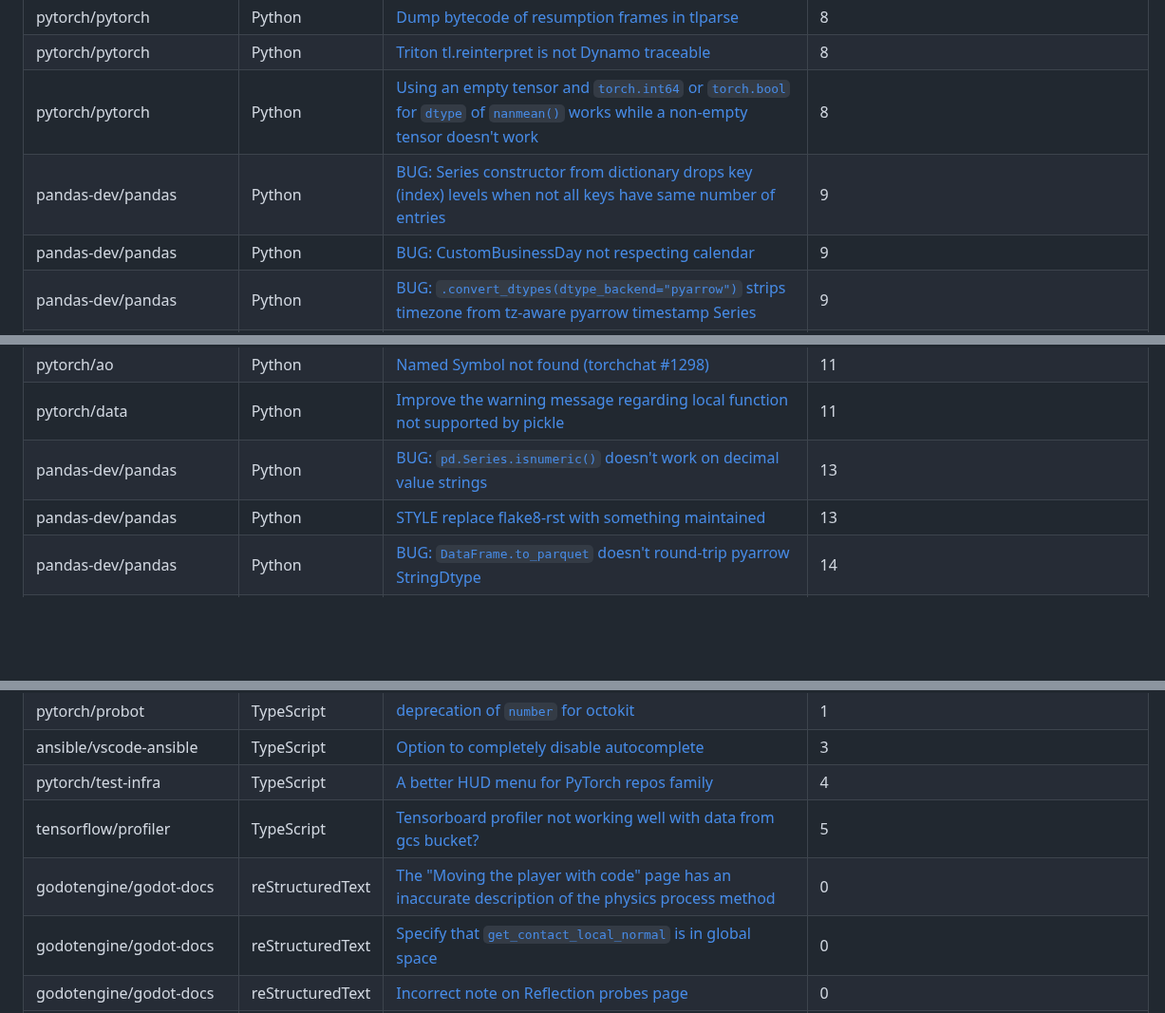
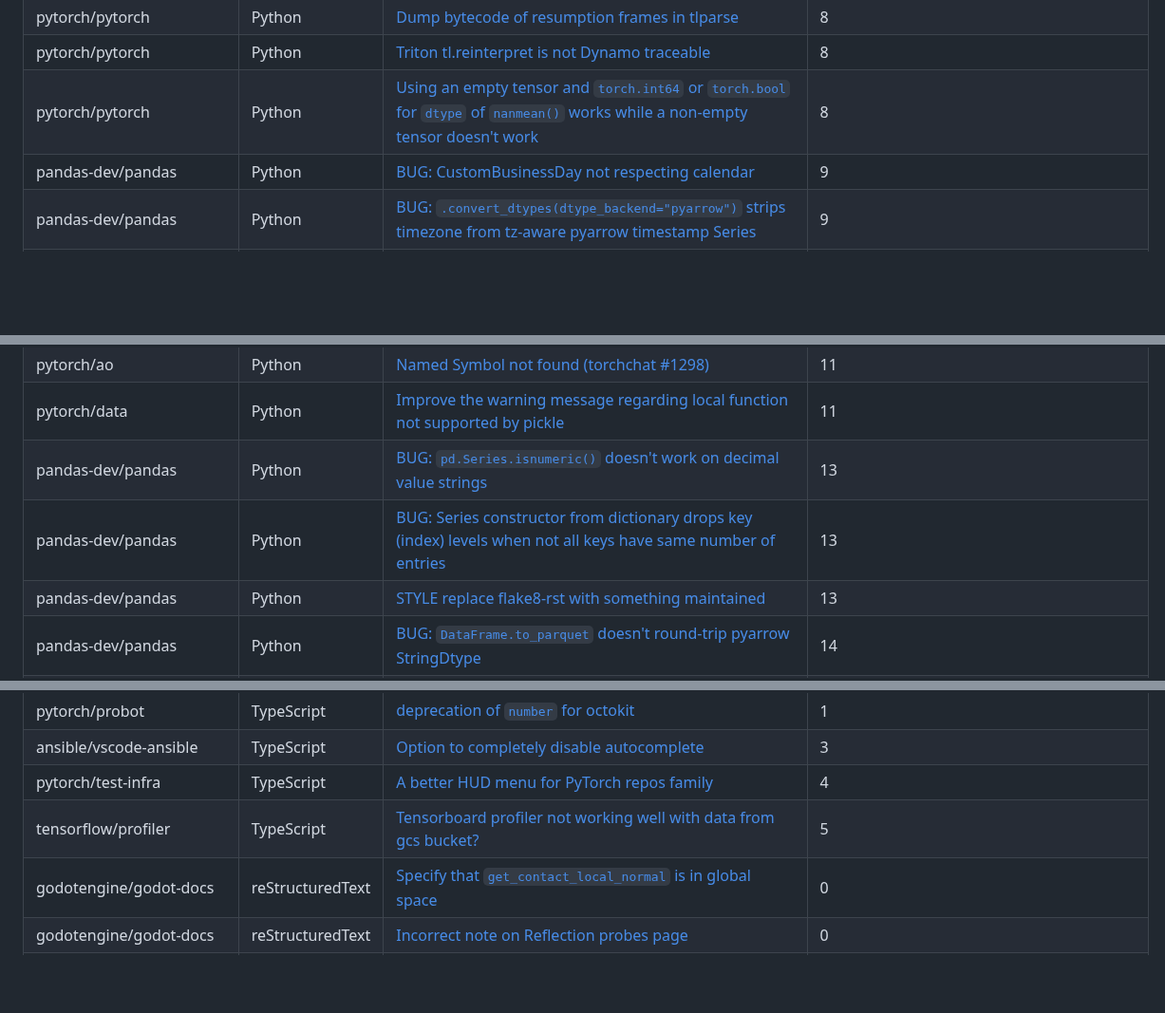
Before and after one commit to drkrillo/good-first-issues, a Markdown page: README.md, 3 parts joined by grey strips. Shown at 95% size. Drawn GitHub-style; blank space fills up the shorter version.

```diff
--- a/README.md
+++ b/README.md
@@ -395,7 +394,6 @@ If you are wondering where to begin in the  journey contributing to open-source
 | pytorch/pytorch | Python | [Dump bytecode of resumption frames in tlparse](https://github.com/pytorch/pytorch/issues/136038) | 8 |
 | pytorch/pytorch | Python | [Triton tl.reinterpret is not Dynamo traceable](https://github.com/pytorch/pytorch/issues/133253) | 8 |
 | pytorch/pytorch | Python | [Using an empty tensor and `torch.int64` or `torch.bool` for `dtype` of `nanmean()` works while a non-empty tensor doesn't work](https://github.com/pytorch/pytorch/issues/131043) | 8 |
-| pandas-dev/pandas | Python | [BUG: Series constructor from dictionary drops key (index) levels when not all keys have same number of entries](https://github.com/pandas-dev/pandas/issues/60695) | 9 |
 | pandas-dev/pandas | Python | [BUG: CustomBusinessDay not respecting calendar](https://github.com/pandas-dev/pandas/issues/60647) | 9 |
 | pandas-dev/pandas | Python | [BUG: `.convert_dtypes(dtype_backend="pyarrow")` strips timezone from tz-aware pyarrow timestamp Series](https://github.com/pandas-dev/pandas/issues/60237) | 9 |
 | pandas-dev/pandas | Python | [Information for new contributors](https://github.com/pandas-dev/pandas/issues/49275) | 9 |
@@ -414,6 +412,7 @@ If you are wondering where to begin in the  journey contributing to open-source
 | pytorch/ao | Python | [Named Symbol not found (torchchat #1298)](https://github.com/pytorch/ao/issues/1110) | 11 |
 | pytorch/data | Python | [Improve the warning message regarding local function not supported by pickle](https://github.com/pytorch/data/issues/947) | 11 |
 | pandas-dev/pandas | Python | [BUG: `pd.Series.isnumeric()` doesn't work on decimal value strings](https://github.com/pandas-dev/pandas/issues/60750) | 13 |
+| pandas-dev/pandas | Python | [BUG: Series constructor from dictionary drops key (index) levels when not all keys have same number of entries](https://github.com/pandas-dev/pandas/issues/60695) | 13 |
 | pandas-dev/pandas | Python | [STYLE replace flake8-rst with something maintained](https://github.com/pandas-dev/pandas/issues/46865) | 13 |
 | pandas-dev/pandas | Python | [BUG: `DataFrame.to_parquet` doesn't round-trip pyarrow StringDtype](https://github.com/pandas-dev/pandas/issues/42664) | 14 |
 | pandas-dev/pandas | Python | [WEB: Multiple "Getting Started" on pandas.io leads to different links](https://github.com/pandas-dev/pandas/issues/32307) | 14 |
@@ -467,7 +466,6 @@ If you are wondering where to begin in the  journey contributing to open-source
 | ansible/vscode-ansible | TypeScript | [Option to completely disable autocomplete](https://github.com/ansible/vscode-ansible/issues/837) | 3 |
 | pytorch/test-infra | TypeScript | [A better HUD menu for PyTorch repos family](https://github.com/pytorch/test-infra/issues/5226) | 4 |
 | tensorflow/profiler | TypeScript | [Tensorboard profiler not working well with data from gcs bucket?](https://github.com/tensorflow/profiler/issues/372) | 5 |
-| godotengine/godot-docs | reStructuredText | [The "Moving the player with code" page has an inaccurate description of the physics process method](https://github.com/godotengine/godot-docs/issues/10682) | 0 |
 | godotengine/godot-docs | reStructuredText | [Specify that `get_contact_local_normal` is in global space](https://github.com/godotengine/godot-docs/issues/10678) | 0 |
 | godotengine/godot-docs | reStructuredText | [Incorrect note on Reflection probes page](https://github.com/godotengine/godot-docs/issues/10493) | 0 |
 | godotengine/godot-docs | reStructuredText | [Add C# examples for custom BBCode](https://github.com/godotengine/godot-docs/issues/9334) | 0 |
```
Also changed, not shown: other parts of README.md (+3 -4 lines).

────────────────────

» Your objective
Make an exact copy of the records above, with the pictures left out.

» Output for this task
Before and after one commit to drkrillo/good-first-issues, a Markdown page: README.md, 3 parts joined by grey strips. Shown at 95% size. Drawn GitHub-style; blank space fills up the shorter version.

```diff
--- a/README.md
+++ b/README.md
@@ -395,7 +394,6 @@ If you are wondering where to begin in the  journey contributing to open-source
 | pytorch/pytorch | Python | [Dump bytecode of resumption frames in tlparse](https://github.com/pytorch/pytorch/issues/136038) | 8 |
 | pytorch/pytorch | Python | [Triton tl.reinterpret is not Dynamo traceable](https://github.com/pytorch/pytorch/issues/133253) | 8 |
 | pytorch/pytorch | Python | [Using an empty tensor and `torch.int64` or `torch.bool` for `dtype` of `nanmean()` works while a non-empty tensor doesn't work](https://github.com/pytorch/pytorch/issues/131043) | 8 |
-| pandas-dev/pandas | Python | [BUG: Series constructor from dictionary drops key (index) levels when not all keys have same number of entries](https://github.com/pandas-dev/pandas/issues/60695) | 9 |
 | pandas-dev/pandas | Python | [BUG: CustomBusinessDay not respecting calendar](https://github.com/pandas-dev/pandas/issues/60647) | 9 |
 | pandas-dev/pandas | Python | [BUG: `.convert_dtypes(dtype_backend="pyarrow")` strips timezone from tz-aware pyarrow timestamp Series](https://github.com/pandas-dev/pandas/issues/60237) | 9 |
 | pandas-dev/pandas | Python | [Information for new contributors](https://github.com/pandas-dev/pandas/issues/49275) | 9 |
@@ -414,6 +412,7 @@ If you are wondering where to begin in the  journey contributing to open-source
 | pytorch/ao | Python | [Named Symbol not found (torchchat #1298)](https://github.com/pytorch/ao/issues/1110) | 11 |
 | pytorch/data | Python | [Improve the warning message regarding local function not supported by pickle](https://github.com/pytorch/data/issues/947) | 11 |
 | pandas-dev/pandas | Python | [BUG: `pd.Series.isnumeric()` doesn't work on decimal value strings](https://github.com/pandas-dev/pandas/issues/60750) | 13 |
+| pandas-dev/pandas | Python | [BUG: Series constructor from dictionary drops key (index) levels when not all keys have same number of entries](https://github.com/pandas-dev/pandas/issues/60695) | 13 |
 | pandas-dev/pandas | Python | [STYLE replace flake8-rst with something maintained](https://github.com/pandas-dev/pandas/issues/46865) | 13 |
 | pandas-dev/pandas | Python | [BUG: `DataFrame.to_parquet` doesn't round-trip pyarrow StringDtype](https://github.com/pandas-dev/pandas/issues/42664) | 14 |
 | pandas-dev/pandas | Python | [WEB: Multiple "Getting Started" on pandas.io leads to different links](https://github.com/pandas-dev/pandas/issues/32307) | 14 |
@@ -467,7 +466,6 @@ If you are wondering where to begin in the  journey contributing to open-source
 | ansible/vscode-ansible | TypeScript | [Option to completely disable autocomplete](https://github.com/ansible/vscode-ansible/issues/837) | 3 |
 | pytorch/test-infra | TypeScript | [A better HUD menu for PyTorch repos family](https://github.com/pytorch/test-infra/issues/5226) | 4 |
 | tensorflow/profiler | TypeScript | [Tensorboard profiler not working well with data from gcs bucket?](https://github.com/tensorflow/profiler/issues/372) | 5 |
-| godotengine/godot-docs | reStructuredText | [The "Moving the player with code" page has an inaccurate description of the physics process method](https://github.com/godotengine/godot-docs/issues/10682) | 0 |
 | godotengine/godot-docs | reStructuredText | [Specify that `get_contact_local_normal` is in global space](https://github.com/godotengine/godot-docs/issues/10678) | 0 |
 | godotengine/godot-docs | reStructuredText | [Incorrect note on Reflection probes page](https://github.com/godotengine/godot-docs/issues/10493) | 0 |
 | godotengine/godot-docs | reStructuredText | [Add C# examples for custom BBCode](https://github.com/godotengine/godot-docs/issues/9334) | 0 |
```
Also changed, not shown: other parts of README.md (+3 -4 lines).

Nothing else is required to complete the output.